Neurotransmitter abnormalities—for example, less serotonin in the neural synapse—might be considered a symptom of depression, rather than a chemical imbalance. Most commonly, neurotransmitter abnormalities are thought to promulgate the continuation of depressive symptoms that may originally have been brought on by life circumstances and the person’s reaction to those circumstances.
An antidepressant “tricks” the brain’s cell synapses into operating more as they would in a non-depressed person. For example, selective serotonin reuptake inhibitor (SSRI) antidepressant medication allows the brain to retain more serotonin in the neural synapses for a longer period of time. For some people, antidepressant medication use decreases depressive symptoms over time.
Talk Therapy vs. Antidepressants
However, it doesn’t work for everyone. Research shows that both talk therapy and the use of antidepressants have some efficacy in reducing depressive symptoms. Some people seem to respond better to talk therapy, and some people respond better to antidepressants. Furthermore, some people don’t respond well to either—despite their apparent desire to overcome their depressive symptoms. Some people are depressed and there are no obvious life circumstances to explain the source of their depression. What we currently know (and don’t know) about depression suggests that we collectively have a lot to learn if we are to better comprehend what causes it, what sustains it, and how to best treat it.
No ‘One Size Fits All’ Approach to Treatment
In short, Johann has discovered that the oversimplified explanation of a mysterious imbalance does not really explain depression. But he might be considered guilty of the same oversimplification by suggesting that a depressed person can routinely be cured by concerned people sitting with them, understanding the source of their depression, and finding an alternative life solution.
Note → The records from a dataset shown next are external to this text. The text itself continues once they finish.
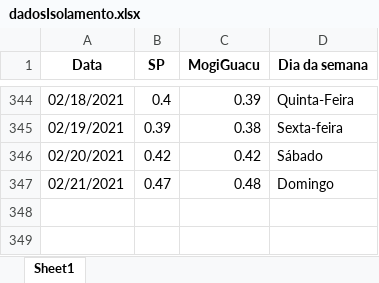
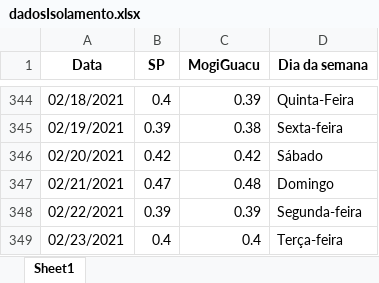
Before and after one commit to Zamariolo/MogiOpenData, an Excel workbook: Dados/dadosIsolamento.xlsx, sheet Sheet1, drawn as a sheet; only a part is shown, gaps mark what is left out; values as stored, in another font and other column widths than the file's, no borders; the diff names each change by its address in the sheet, - before the commit and + after, or states it on an @@ line.

```diff
--- a/Dados/dadosIsolamento.xlsx (sheet Sheet1)
+++ b/Dados/dadosIsolamento.xlsx (sheet Sheet1)
+row 348: 02/22/2021 | 0.39 | 0.39 | Segunda-feira
+row 349: 02/23/2021 | 0.4 | 0.4 | Terça-feira
```
Also changed, not shown: Dados/dados_dygraph2.xlsx, 3 other files.
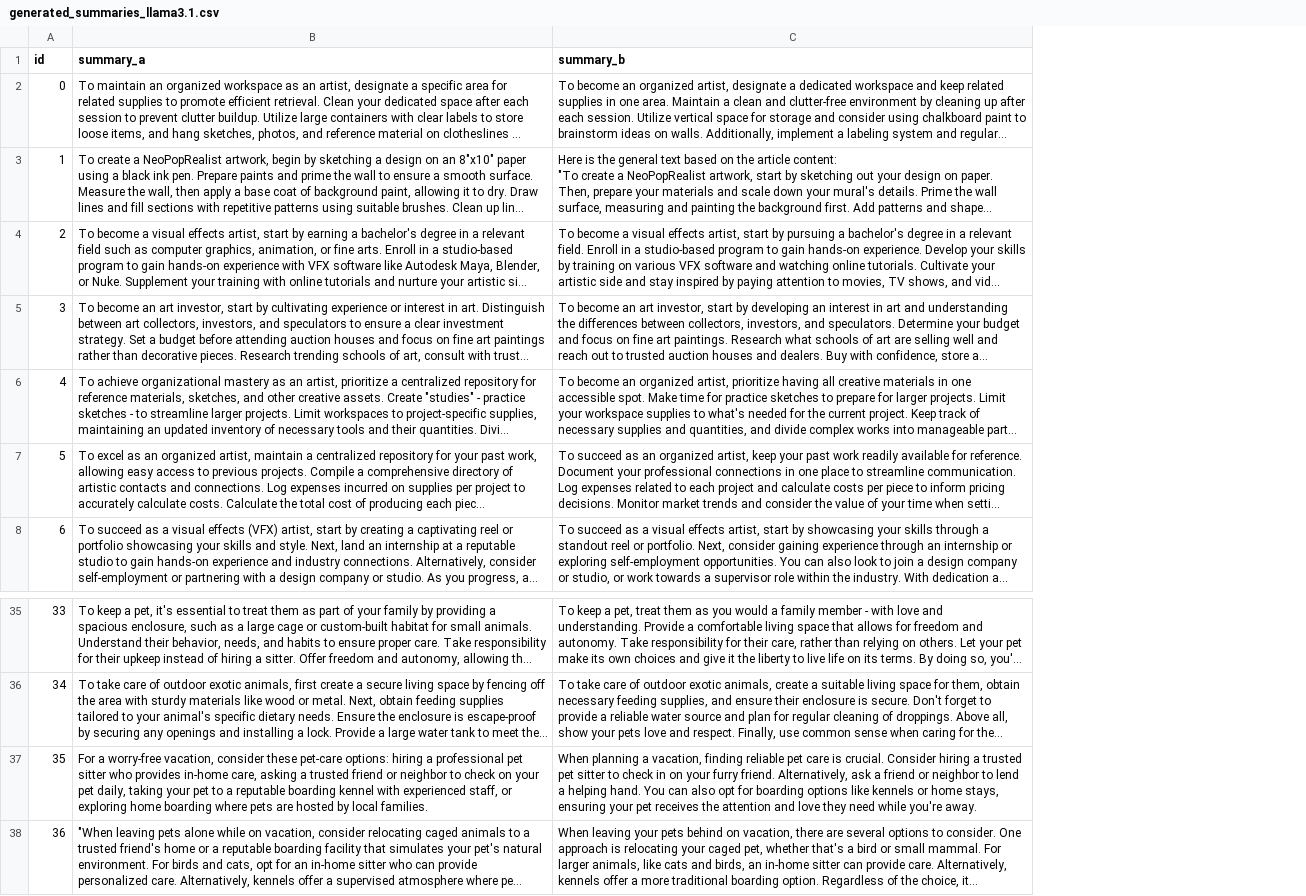
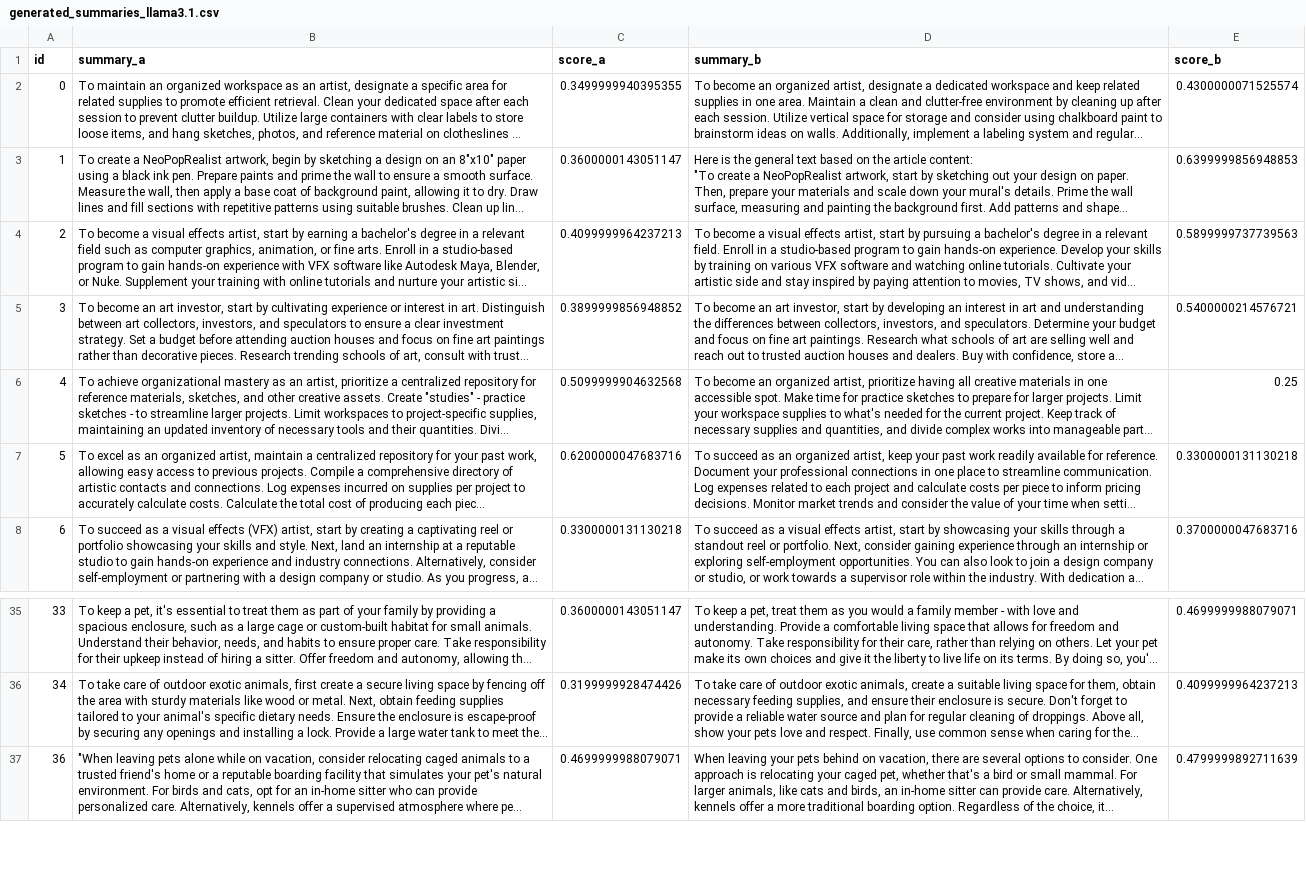
Before and after one commit to ydarja/BA-thesis, a CSV file: human_evaluation/generated_summaries_llama3.1.csv, drawn as a sheet; only a part is shown, gaps mark what is left out; long unchanged cells end in …; removed rows and columns are numbered as before the commit, all else as after; the diff names each change by its address in the sheet, - before the commit and + after, or states it on an @@ line.

Commit message:
analyze first human results

```diff
--- a/human_evaluation/generated_summaries_llama3.1.csv
+++ b/human_evaluation/generated_summaries_llama3.1.csv
+column C (score_a), rows 2-8: 0.3499999940395355 | 0.3600000143051147 | 0.4099999964237213 | 0.3899999856948852 | 0.5099999904632568 | 0.6200000047683716 | 0.3300000131130218; rows 35-37: 0.3600000143051147 | 0.3199999928474426 | 0.4699999988079071
+column E (score_b), rows 2-8: 0.4300000071525574 | 0.6399999856948853 | 0.5899999737739563 | 0.5400000214576721 | 0.25 | 0.3300000131130218 | 0.3700000047683716; rows 35-37: 0.4699999988079071 | 0.4099999964237213 | 0.4799999892711639
-row 37: 35 | For a worry-free vacation, consider these pet-care options: hiring a professional pet sitter who provides in-home care, asking a trusted friend or neighbor to check on your pet daily, taking your pet to a reputable boarding kennel with experienced staff, or exploring home boarding where pets are hosted by local families. | When planning a vacation, finding reliable pet care is crucial. Consider hiring a trusted pet sitter to check in on your furry friend. Alternatively, ask a friend or neighbor to lend a helping hand. You can also opt for boarding options like kennels or home stays, ensuring your pet receives the attention and love they need while you're away.
```
Also changed, not shown: human_evaluation/generated_summaries_llama3.1_2.csv, human_evaluation/generated_summaries_llama3.1_4.csv, 6 other files.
Yes, this approach will work for some people, and it is a great place to start. As Johann says, antidepressants are not universal solutions. But those of us who work with depressed clients on a daily basis see that “giving a person a cow”—or the equivalent thereof in accordance with each individual’s life circumstances—is also not a universal solution.
Ron Gray, LMFT, is a therapist at Newport Academy. He has extensive experience in private, collegiate, and government program settings, working with teens and adults facing substance abuse and mental illness. Ron worked with the Orange County (California) Health Care Agency to provide mental health services to the county’s homeless population and assist them in obtaining housing. As a therapist intern at Chapman University, his alma mater, Ron provided psychological assessment, diagnosis, and psychotherapy to undergraduate and graduate students.
Find out more: Read “Teens and Antidepressants: The Case for Holistic Treatment.”